Here’s a suggested text:
Dear Sir/Madam (Or local manager’s name if you can obtain it.)
Please do not stock substandard US food imports. I will not buy them.
I understand that the Government is refusing to maintain the food safety regulations we now enjoy, in order to open the UK market to a deal with the U.S. I am opposed to such a deal on grounds of public health, animal welfare, food security and environmental protection.
In the US there are no enforceable standards governing the rearing of livestock.
Chickens reared intensively sit in their own waste in cramped conditions. They become diseased and have to be washed in chlorine to kill bacteria. Salmonella poisoning is far more widespread in the U.S. than in the UK. One in six Americans suffers a food-borne illness annually. In the UK, the figure is one in 132.

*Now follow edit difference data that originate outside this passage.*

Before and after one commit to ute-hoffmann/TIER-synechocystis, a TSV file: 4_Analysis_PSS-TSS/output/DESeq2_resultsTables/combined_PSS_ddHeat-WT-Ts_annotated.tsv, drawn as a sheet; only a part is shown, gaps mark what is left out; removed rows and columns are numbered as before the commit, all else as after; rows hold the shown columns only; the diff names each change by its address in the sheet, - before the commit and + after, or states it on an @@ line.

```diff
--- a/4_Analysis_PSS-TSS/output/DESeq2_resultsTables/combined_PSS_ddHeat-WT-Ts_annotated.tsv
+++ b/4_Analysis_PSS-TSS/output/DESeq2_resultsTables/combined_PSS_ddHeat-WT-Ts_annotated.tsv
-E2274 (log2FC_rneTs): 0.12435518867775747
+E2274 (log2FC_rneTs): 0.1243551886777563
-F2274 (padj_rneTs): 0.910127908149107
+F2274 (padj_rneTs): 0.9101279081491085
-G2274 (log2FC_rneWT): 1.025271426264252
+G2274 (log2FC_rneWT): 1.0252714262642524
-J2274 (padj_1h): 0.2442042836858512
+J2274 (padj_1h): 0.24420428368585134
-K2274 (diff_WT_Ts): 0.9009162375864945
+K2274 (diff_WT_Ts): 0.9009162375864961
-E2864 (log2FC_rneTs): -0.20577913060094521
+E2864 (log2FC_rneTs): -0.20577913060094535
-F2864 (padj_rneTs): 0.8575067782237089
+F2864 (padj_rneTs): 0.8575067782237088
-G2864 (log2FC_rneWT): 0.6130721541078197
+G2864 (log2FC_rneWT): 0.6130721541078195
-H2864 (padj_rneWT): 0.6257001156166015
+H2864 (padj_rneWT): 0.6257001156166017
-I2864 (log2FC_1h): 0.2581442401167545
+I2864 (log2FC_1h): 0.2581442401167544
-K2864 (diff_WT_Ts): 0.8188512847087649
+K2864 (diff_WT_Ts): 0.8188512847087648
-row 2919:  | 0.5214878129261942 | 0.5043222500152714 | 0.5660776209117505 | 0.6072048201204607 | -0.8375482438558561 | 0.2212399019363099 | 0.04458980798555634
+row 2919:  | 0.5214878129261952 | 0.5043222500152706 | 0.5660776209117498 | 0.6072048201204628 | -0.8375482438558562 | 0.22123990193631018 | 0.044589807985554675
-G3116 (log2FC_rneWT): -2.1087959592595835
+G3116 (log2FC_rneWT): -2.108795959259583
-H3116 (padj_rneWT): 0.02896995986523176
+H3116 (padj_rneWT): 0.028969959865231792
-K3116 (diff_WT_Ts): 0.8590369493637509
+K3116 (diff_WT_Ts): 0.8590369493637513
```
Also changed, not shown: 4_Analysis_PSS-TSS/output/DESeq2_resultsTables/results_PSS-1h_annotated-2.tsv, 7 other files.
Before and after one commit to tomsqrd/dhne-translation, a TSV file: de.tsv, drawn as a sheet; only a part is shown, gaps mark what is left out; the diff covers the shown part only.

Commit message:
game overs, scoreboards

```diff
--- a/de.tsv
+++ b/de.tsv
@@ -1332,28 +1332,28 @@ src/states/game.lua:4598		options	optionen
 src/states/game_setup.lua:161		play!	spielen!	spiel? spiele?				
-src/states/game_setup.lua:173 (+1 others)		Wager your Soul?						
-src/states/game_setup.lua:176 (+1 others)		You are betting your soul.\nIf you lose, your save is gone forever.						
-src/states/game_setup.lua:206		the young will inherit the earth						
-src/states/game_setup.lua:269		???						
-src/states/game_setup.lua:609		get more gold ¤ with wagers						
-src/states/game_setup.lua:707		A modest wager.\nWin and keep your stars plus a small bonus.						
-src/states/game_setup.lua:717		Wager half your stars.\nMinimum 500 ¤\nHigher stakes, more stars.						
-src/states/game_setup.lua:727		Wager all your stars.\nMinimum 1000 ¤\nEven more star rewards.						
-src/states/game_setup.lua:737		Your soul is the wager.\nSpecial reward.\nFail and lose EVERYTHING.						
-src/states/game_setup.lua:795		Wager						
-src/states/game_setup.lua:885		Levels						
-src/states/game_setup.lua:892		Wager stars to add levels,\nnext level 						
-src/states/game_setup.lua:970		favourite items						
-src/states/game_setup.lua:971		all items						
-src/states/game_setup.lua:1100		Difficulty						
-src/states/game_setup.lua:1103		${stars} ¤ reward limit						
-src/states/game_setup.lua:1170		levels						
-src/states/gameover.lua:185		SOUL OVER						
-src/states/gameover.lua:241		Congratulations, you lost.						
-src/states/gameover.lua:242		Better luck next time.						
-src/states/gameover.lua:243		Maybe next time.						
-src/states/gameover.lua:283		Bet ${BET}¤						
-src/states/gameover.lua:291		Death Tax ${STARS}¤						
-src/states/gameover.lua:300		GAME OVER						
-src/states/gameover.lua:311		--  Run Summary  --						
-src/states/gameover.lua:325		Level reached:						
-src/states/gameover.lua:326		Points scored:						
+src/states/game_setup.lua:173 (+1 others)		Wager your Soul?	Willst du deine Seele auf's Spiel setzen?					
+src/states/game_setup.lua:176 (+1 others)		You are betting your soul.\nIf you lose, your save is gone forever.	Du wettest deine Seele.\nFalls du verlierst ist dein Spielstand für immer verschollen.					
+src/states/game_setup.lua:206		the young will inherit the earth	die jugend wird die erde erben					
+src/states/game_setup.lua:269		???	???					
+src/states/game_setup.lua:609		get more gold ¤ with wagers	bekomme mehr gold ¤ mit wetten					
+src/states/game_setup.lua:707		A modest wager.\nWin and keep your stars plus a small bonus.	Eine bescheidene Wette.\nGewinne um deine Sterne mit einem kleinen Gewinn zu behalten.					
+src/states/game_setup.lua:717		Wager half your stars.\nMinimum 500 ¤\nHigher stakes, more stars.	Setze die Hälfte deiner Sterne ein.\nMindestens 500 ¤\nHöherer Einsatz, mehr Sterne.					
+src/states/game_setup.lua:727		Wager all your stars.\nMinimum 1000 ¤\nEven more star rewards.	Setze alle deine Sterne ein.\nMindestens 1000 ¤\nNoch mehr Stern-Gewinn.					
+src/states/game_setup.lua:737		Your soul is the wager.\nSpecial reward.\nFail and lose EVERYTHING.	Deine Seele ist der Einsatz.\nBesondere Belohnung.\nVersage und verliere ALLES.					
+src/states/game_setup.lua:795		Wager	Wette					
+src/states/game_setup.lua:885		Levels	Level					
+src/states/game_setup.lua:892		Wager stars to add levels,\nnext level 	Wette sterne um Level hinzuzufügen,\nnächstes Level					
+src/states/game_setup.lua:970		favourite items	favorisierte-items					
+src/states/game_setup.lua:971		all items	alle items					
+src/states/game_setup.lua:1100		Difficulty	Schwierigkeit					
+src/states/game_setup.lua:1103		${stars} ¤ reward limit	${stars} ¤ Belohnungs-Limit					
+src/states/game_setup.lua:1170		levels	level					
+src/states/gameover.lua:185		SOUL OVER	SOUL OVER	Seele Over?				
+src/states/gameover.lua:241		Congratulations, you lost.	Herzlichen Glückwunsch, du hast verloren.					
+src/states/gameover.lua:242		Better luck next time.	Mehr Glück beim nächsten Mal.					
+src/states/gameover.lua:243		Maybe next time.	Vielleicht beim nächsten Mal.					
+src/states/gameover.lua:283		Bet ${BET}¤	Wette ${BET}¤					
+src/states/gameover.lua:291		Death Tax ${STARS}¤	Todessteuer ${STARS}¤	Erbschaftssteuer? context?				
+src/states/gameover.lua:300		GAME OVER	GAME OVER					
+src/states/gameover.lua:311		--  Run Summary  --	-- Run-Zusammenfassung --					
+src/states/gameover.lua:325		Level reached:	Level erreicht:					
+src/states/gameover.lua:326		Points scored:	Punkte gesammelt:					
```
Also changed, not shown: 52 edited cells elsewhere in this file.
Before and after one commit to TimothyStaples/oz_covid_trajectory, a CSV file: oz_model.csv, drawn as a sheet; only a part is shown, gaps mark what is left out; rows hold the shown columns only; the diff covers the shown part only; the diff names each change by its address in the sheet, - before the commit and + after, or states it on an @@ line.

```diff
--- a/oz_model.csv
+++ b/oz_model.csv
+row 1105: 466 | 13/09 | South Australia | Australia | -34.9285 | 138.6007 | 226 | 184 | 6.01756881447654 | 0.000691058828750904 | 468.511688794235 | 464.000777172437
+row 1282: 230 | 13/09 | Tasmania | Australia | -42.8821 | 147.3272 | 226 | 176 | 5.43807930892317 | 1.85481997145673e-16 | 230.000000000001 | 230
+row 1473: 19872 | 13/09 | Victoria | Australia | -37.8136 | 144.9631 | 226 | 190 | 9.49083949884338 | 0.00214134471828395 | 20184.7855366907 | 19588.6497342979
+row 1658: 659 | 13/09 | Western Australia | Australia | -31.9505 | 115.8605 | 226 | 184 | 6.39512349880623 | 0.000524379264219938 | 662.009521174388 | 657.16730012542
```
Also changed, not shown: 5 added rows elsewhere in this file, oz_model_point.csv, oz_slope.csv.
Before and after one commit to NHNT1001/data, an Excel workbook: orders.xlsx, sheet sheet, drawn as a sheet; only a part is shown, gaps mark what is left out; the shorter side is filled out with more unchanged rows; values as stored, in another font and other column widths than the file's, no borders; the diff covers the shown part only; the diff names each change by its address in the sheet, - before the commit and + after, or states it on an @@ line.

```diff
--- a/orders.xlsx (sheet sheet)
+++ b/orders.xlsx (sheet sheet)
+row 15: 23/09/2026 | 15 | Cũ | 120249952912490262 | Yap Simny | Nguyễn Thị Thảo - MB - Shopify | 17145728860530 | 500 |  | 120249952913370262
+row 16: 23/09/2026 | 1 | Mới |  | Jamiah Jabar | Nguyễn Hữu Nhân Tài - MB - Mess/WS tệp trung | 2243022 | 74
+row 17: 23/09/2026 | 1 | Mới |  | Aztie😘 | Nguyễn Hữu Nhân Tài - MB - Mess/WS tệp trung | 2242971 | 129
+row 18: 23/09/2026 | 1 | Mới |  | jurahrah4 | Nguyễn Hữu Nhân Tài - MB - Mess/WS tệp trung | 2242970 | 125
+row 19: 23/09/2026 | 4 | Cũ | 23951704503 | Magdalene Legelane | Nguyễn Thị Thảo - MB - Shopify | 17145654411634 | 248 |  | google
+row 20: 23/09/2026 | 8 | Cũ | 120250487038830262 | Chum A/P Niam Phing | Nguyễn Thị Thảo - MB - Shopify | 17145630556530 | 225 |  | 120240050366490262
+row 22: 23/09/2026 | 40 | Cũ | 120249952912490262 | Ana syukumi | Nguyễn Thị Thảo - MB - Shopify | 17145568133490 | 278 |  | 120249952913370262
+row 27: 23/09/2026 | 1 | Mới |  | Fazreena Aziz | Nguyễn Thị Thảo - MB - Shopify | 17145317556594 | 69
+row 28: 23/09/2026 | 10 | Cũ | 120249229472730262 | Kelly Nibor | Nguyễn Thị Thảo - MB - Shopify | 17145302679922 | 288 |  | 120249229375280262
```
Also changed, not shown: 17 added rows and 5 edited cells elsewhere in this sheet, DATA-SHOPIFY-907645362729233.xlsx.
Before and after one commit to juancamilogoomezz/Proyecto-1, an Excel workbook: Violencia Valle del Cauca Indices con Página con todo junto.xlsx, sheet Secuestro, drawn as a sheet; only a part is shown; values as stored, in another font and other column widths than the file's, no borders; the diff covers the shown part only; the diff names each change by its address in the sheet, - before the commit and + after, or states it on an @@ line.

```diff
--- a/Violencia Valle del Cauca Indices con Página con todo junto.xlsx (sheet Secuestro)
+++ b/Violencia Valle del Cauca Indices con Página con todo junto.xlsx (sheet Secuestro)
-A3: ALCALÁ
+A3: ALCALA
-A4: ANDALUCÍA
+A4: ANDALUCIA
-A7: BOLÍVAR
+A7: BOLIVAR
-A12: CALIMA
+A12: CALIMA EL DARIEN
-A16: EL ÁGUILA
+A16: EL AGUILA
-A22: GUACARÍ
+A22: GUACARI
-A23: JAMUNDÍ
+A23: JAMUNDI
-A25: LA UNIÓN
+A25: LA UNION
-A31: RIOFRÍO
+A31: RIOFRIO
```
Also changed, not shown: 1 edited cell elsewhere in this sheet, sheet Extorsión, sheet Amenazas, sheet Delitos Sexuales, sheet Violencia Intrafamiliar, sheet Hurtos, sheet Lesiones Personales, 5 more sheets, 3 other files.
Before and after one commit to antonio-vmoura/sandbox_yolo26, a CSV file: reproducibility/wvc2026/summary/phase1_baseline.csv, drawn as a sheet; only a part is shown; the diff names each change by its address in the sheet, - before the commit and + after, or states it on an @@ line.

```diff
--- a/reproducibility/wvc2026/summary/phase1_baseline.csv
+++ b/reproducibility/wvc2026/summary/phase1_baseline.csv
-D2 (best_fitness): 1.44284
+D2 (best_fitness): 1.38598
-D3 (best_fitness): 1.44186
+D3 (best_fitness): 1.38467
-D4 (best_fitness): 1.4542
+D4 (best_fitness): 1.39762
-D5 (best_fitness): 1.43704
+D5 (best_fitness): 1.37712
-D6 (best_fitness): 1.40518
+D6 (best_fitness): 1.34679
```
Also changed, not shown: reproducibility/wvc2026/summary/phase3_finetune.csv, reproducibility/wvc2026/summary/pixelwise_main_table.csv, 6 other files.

Healthy livestock are routinely fed antibiotics. Eighty per cent of all antibiotics sold in the U.S. are used on farm animals. This contributes to over-consumption of antibiotics by humans, which increases resistance to antibiotics essential for medical treatment. Almost all beef cattle entering feedlots (used in industrial farming) are given hormone implants to promote faster growth. The practice has been banned since 1988 in the EU, including the UK. Little is known about the impact these hormones on human health, though research has indicated a risk to fertility in the foetal development of boys.
In order to keep down cost, pigs are reared in conditions unthinkable in the UK. Breeding sows are kept in stalls which restrict movement almost completely. More sows can thus be housed in the same space, and food intake reduced by about 30%. Pigs raised for slaughter are fed growth enhancing additives which leave some so heavy that they cannot stand up.
Processed food in the US can use additives that are banned in the UK.
Crops in the US are treated with chemicals outlawed here.
Labelling is less strict in the US than here. Country of origin labelling is not mandatory. We may be eating ingredients that we do not know about, such as GM produce. The contents of school and hospital meals are a particular concern.
There is a growing recognition that vast agri-businesses turning out the cheapest possible food are no longer a safe or sustainable method of production. COVID-19 has highlighted weaknesses. By mid-June, five thousand confirmed COVID-19 cases had been reported across 115 meat or poultry plants in 19 US states, causing closures which resulted in shortages and price-rises. If there are further spikes of Coronavirus, or future pandemics of unknown diseases, ‘America First’ will dictate the allocation of US supplies.
The longer the distance from exporter to importer, the more the air and sea miles, the greater is the use of fossil fuels for freight transport. Exports from the East coast of America to the UK involve around 2,500 air or shipping miles.
Nearly 30 percent of the food we import comes from EU countries. Most of our agricultural exports go to Europe. Disrupting our closest market – just 22 miles across the Channel – makes no environmental sense, and will cause untold harm to both farmers and consumers.
We are grateful for your role in keeping us fed during this unprecedented crisis. I am sure you share our concerns about food safety and security. Unless the Government maintains the standards that the UK helped shape during our 47-year membership of the EU, we will no longer have free access to the EU market from the end of this year. Please lobby the government on our – and your – behalf to stick to its commitment to guarantee a ‘level playing field’ in ongoing negotiations with the EU.
(Sources: Financial Times, Which, The Grocer, Yorkshire Bylines, Organic Consumers Association)